INFORMATION:
________________

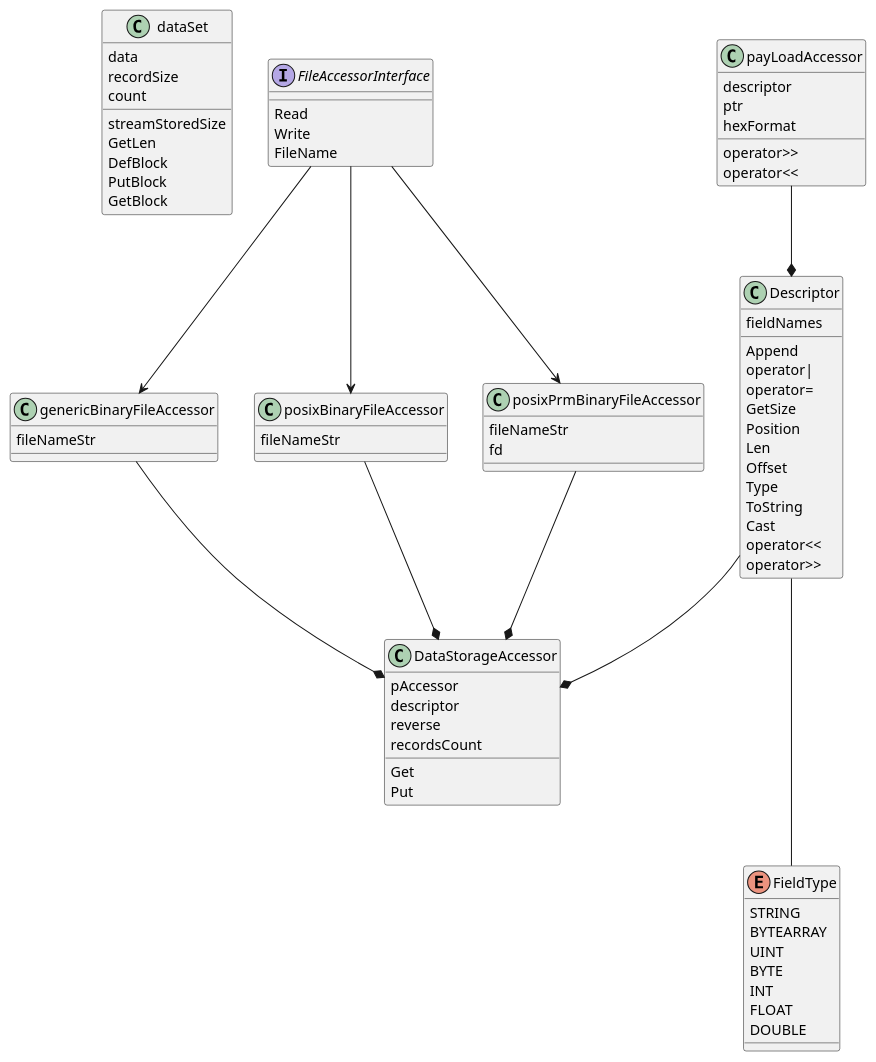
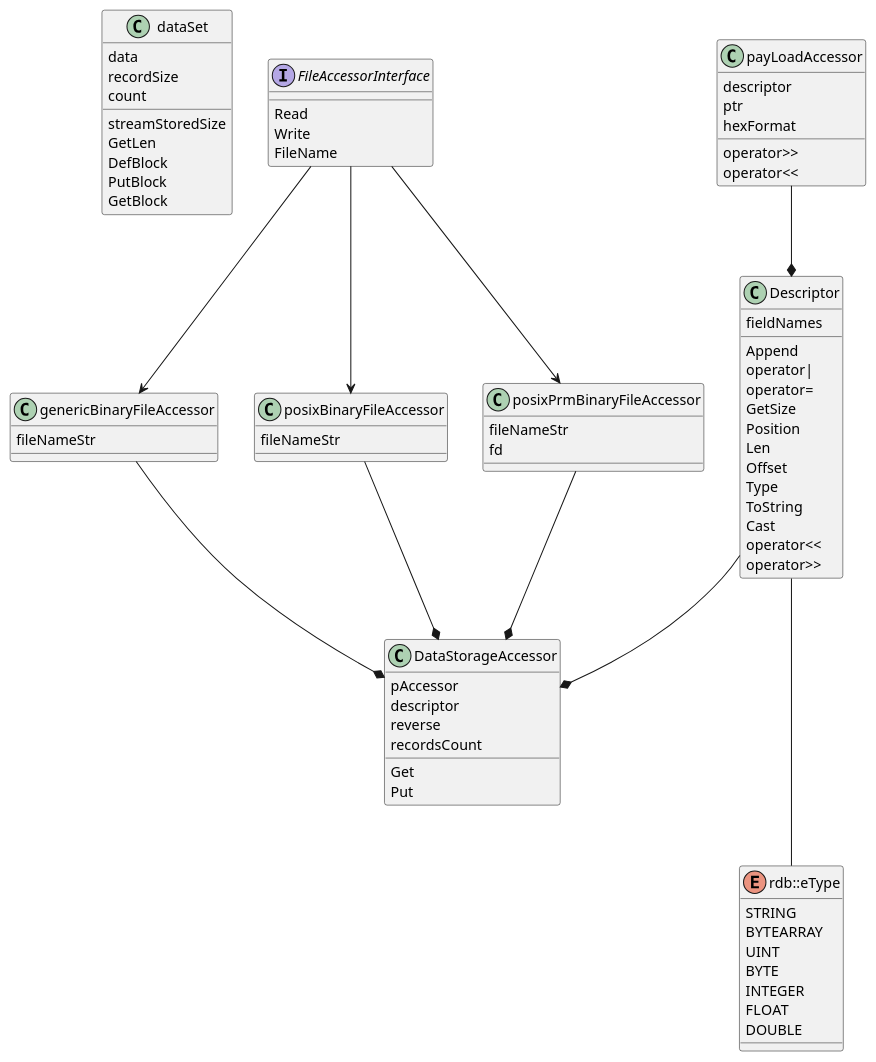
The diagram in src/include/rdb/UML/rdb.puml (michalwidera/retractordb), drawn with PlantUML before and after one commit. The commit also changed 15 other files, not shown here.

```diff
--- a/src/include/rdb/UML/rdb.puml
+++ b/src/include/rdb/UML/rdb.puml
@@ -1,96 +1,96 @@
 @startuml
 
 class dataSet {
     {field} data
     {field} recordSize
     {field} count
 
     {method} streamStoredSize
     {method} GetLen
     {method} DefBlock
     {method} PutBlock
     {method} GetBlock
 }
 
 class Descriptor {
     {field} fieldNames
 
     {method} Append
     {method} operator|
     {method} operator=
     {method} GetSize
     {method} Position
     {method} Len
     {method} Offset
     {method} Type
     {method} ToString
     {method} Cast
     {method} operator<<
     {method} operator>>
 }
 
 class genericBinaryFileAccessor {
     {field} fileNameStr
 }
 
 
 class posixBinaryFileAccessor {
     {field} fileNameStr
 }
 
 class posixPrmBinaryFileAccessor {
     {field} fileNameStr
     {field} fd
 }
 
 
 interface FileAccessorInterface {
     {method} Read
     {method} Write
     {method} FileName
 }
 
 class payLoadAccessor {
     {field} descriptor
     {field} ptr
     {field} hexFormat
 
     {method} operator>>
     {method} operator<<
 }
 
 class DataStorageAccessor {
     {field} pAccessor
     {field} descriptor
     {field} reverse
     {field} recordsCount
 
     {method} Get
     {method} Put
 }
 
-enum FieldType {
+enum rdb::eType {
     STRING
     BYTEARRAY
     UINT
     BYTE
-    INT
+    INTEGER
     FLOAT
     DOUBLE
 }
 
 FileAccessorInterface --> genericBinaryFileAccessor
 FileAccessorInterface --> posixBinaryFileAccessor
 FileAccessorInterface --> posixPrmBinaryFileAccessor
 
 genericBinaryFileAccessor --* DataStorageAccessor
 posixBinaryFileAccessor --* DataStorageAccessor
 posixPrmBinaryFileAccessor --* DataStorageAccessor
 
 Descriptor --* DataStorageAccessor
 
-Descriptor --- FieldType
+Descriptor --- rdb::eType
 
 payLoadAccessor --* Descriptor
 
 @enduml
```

________________

YOUR OBJECTIVE:
The copy you write out must match the entries word for word, minus their pictures.

RESPONSE TO THE TASK:
The diagram in src/include/rdb/UML/rdb.puml (michalwidera/retractordb), drawn with PlantUML before and after one commit. The commit also changed 15 other files, not shown here.

```diff
--- a/src/include/rdb/UML/rdb.puml
+++ b/src/include/rdb/UML/rdb.puml
@@ -1,96 +1,96 @@
 @startuml
 
 class dataSet {
     {field} data
     {field} recordSize
     {field} count
 
     {method} streamStoredSize
     {method} GetLen
     {method} DefBlock
     {method} PutBlock
     {method} GetBlock
 }
 
 class Descriptor {
     {field} fieldNames
 
     {method} Append
     {method} operator|
     {method} operator=
     {method} GetSize
     {method} Position
     {method} Len
     {method} Offset
     {method} Type
     {method} ToString
     {method} Cast
     {method} operator<<
     {method} operator>>
 }
 
 class genericBinaryFileAccessor {
     {field} fileNameStr
 }
 
 
 class posixBinaryFileAccessor {
     {field} fileNameStr
 }
 
 class posixPrmBinaryFileAccessor {
     {field} fileNameStr
     {field} fd
 }
 
 
 interface FileAccessorInterface {
     {method} Read
     {method} Write
     {method} FileName
 }
 
 class payLoadAccessor {
     {field} descriptor
     {field} ptr
     {field} hexFormat
 
     {method} operator>>
     {method} operator<<
 }
 
 class DataStorageAccessor {
     {field} pAccessor
     {field} descriptor
     {field} reverse
     {field} recordsCount
 
     {method} Get
     {method} Put
 }
 
-enum FieldType {
+enum rdb::eType {
     STRING
     BYTEARRAY
     UINT
     BYTE
-    INT
+    INTEGER
     FLOAT
     DOUBLE
 }
 
 FileAccessorInterface --> genericBinaryFileAccessor
 FileAccessorInterface --> posixBinaryFileAccessor
 FileAccessorInterface --> posixPrmBinaryFileAccessor
 
 genericBinaryFileAccessor --* DataStorageAccessor
 posixBinaryFileAccessor --* DataStorageAccessor
 posixPrmBinaryFileAccessor --* DataStorageAccessor
 
 Descriptor --* DataStorageAccessor
 
-Descriptor --- FieldType
+Descriptor --- rdb::eType
 
 payLoadAccessor --* Descriptor
 
 @enduml
```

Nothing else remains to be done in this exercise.